:: PROVIDED RECORDS ::

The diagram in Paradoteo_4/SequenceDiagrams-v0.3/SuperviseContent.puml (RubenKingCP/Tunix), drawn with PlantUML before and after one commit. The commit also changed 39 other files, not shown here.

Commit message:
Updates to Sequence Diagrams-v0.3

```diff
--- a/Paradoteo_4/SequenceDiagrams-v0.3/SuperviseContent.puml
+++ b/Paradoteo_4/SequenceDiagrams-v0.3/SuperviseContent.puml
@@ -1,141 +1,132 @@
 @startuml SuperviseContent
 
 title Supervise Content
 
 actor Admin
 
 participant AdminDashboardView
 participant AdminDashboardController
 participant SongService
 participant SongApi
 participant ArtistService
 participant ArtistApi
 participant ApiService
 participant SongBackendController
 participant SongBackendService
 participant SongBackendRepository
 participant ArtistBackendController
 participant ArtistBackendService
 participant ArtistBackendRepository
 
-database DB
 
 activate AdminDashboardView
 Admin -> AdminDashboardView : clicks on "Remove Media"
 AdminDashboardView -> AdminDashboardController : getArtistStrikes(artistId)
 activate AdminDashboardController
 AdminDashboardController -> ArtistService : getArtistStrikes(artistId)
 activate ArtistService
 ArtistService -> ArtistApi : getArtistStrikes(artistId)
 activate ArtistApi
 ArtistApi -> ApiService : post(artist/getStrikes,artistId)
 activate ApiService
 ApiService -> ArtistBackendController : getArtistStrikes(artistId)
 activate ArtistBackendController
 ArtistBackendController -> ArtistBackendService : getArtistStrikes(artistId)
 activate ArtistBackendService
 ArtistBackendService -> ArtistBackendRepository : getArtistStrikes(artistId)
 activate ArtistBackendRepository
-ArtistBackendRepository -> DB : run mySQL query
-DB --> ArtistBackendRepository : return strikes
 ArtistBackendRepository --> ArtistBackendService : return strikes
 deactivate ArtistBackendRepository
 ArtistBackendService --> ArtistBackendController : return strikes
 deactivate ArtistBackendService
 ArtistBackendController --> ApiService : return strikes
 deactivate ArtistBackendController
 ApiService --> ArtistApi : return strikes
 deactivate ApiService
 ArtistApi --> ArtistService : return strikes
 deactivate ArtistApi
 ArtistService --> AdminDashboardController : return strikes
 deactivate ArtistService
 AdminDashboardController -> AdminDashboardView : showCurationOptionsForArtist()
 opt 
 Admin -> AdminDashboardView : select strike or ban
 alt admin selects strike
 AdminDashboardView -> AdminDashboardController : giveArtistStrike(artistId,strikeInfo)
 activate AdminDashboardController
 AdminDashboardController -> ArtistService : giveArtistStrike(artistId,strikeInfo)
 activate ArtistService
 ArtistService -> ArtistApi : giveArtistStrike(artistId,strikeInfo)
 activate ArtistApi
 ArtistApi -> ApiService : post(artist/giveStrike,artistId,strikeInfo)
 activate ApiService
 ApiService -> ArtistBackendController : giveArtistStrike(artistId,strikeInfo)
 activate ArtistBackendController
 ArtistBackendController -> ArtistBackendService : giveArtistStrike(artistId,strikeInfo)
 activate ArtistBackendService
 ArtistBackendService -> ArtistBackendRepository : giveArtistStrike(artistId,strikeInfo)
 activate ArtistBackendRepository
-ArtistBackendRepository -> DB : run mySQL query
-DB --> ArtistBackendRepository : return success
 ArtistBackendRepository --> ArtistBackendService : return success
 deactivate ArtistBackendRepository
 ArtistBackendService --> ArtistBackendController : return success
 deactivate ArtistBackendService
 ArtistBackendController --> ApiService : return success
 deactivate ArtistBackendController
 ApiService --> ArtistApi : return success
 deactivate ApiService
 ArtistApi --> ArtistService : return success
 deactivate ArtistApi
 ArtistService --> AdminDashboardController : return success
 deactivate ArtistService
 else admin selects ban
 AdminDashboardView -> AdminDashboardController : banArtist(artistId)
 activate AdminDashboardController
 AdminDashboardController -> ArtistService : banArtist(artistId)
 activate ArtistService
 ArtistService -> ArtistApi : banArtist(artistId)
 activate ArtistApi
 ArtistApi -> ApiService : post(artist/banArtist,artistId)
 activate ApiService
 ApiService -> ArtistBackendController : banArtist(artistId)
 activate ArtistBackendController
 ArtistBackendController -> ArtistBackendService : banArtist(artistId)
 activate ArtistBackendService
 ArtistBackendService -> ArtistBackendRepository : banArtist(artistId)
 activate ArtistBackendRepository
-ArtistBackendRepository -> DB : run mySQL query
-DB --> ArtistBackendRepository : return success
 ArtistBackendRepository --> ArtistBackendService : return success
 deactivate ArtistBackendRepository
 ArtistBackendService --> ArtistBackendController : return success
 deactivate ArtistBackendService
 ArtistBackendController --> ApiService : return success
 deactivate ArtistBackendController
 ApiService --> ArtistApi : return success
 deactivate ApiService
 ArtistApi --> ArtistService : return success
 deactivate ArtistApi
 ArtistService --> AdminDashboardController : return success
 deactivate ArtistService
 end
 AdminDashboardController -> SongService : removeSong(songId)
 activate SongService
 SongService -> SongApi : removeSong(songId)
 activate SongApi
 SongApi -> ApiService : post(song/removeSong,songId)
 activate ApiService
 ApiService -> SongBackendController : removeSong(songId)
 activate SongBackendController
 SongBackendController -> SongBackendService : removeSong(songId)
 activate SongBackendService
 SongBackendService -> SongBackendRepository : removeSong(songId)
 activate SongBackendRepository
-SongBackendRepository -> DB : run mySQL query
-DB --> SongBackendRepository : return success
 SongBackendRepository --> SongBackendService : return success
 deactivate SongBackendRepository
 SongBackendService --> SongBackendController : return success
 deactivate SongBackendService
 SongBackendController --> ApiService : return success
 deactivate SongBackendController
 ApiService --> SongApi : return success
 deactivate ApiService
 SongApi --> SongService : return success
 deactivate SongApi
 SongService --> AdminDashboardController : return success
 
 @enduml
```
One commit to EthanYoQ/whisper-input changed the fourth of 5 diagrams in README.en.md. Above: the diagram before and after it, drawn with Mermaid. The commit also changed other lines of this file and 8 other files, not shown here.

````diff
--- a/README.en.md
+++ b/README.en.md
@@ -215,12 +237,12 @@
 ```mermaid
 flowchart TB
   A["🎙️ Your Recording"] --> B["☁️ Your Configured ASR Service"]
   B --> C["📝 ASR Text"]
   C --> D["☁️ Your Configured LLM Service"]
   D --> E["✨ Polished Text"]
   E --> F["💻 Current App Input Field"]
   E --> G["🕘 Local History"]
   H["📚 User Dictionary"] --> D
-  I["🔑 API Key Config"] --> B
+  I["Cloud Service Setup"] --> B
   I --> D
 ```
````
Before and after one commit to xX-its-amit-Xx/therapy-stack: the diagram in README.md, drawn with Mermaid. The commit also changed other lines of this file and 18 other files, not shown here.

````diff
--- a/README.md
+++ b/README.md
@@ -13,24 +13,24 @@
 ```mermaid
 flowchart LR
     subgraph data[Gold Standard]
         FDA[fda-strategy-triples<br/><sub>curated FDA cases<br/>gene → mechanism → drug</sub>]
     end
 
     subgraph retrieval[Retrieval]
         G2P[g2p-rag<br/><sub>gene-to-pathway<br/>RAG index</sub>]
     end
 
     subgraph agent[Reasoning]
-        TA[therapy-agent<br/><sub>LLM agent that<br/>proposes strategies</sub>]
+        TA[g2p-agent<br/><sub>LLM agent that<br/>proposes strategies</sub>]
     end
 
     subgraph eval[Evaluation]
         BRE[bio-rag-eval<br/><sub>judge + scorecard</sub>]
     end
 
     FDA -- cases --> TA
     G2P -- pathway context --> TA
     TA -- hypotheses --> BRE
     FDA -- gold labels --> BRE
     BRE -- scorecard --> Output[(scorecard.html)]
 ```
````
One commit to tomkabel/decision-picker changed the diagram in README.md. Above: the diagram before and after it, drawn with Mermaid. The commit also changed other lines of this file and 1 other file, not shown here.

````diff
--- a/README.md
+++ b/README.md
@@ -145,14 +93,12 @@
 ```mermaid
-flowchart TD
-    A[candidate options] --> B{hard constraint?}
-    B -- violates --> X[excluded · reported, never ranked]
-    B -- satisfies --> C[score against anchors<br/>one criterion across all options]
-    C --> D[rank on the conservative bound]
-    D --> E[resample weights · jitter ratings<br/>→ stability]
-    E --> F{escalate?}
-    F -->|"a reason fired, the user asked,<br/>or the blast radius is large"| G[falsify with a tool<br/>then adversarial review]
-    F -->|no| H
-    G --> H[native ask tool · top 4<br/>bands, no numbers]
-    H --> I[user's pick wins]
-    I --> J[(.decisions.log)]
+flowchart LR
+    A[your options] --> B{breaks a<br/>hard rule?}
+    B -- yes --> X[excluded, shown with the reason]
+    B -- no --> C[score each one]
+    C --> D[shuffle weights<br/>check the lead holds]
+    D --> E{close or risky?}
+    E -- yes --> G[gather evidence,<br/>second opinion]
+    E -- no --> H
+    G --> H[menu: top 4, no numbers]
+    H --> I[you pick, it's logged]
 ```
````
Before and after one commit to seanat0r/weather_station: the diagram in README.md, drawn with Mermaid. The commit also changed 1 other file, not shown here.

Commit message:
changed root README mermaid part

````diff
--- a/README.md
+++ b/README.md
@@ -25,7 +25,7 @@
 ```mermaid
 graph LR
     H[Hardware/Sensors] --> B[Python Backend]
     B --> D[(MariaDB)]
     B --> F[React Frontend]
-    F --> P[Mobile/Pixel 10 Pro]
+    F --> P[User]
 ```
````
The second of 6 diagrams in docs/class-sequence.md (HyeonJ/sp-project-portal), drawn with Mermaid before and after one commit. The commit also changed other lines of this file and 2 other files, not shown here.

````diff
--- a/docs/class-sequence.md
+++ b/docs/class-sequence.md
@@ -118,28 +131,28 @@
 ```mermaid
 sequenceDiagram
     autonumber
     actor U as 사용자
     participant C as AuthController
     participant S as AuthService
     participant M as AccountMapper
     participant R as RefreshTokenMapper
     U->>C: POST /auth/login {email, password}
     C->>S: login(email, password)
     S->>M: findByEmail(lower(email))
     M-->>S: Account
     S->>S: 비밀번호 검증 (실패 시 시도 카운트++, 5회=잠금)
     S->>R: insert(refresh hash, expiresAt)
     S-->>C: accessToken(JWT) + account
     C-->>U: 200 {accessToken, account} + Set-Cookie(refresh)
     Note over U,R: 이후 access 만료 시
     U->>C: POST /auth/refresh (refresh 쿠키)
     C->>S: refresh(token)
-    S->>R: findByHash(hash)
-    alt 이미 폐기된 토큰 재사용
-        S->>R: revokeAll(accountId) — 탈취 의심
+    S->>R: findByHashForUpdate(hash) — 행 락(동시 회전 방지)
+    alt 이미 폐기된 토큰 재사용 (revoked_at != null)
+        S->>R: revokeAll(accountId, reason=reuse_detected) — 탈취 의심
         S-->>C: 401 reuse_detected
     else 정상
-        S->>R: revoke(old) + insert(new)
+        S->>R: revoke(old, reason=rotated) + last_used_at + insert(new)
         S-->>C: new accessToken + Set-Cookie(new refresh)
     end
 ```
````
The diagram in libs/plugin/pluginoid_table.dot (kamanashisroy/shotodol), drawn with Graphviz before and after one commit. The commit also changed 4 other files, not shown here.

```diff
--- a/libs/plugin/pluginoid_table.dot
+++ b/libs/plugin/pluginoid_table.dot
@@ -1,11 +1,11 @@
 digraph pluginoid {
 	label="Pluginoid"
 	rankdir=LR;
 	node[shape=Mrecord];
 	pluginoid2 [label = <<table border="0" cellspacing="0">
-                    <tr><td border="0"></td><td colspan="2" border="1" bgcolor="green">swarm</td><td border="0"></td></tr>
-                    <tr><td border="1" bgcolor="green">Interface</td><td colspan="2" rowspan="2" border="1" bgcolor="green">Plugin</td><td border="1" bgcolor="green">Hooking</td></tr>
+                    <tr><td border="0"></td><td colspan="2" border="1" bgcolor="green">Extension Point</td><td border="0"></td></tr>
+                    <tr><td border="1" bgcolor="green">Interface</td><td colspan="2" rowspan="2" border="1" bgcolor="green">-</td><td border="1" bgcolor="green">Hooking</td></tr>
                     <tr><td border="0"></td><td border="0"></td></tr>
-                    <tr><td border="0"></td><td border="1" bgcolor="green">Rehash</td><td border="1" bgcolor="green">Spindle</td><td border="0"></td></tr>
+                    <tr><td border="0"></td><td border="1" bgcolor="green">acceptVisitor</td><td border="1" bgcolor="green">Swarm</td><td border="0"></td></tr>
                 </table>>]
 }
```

:::

» **WHAT THE TASK ASKS**
Look over the records above and filter for each line with the word "bgcolor".

» **SOLUTION TO THIS EXERCISE**
-                    <tr><td border="0"></td><td colspan="2" border="1" bgcolor="green">swarm</td><td border="0"></td></tr>
-                    <tr><td border="1" bgcolor="green">Interface</td><td colspan="2" rowspan="2" border="1" bgcolor="green">Plugin</td><td border="1" bgcolor="green">Hooking</td></tr>
+                    <tr><td border="0"></td><td colspan="2" border="1" bgcolor="green">Extension Point</td><td border="0"></td></tr>
+                    <tr><td border="1" bgcolor="green">Interface</td><td colspan="2" rowspan="2" border="1" bgcolor="green">-</td><td border="1" bgcolor="green">Hooking</td></tr>
-                    <tr><td border="0"></td><td border="1" bgcolor="green">Rehash</td><td border="1" bgcolor="green">Spindle</td><td border="0"></td></tr>
+                    <tr><td border="0"></td><td border="1" bgcolor="green">acceptVisitor</td><td border="1" bgcolor="green">Swarm</td><td border="0"></td></tr>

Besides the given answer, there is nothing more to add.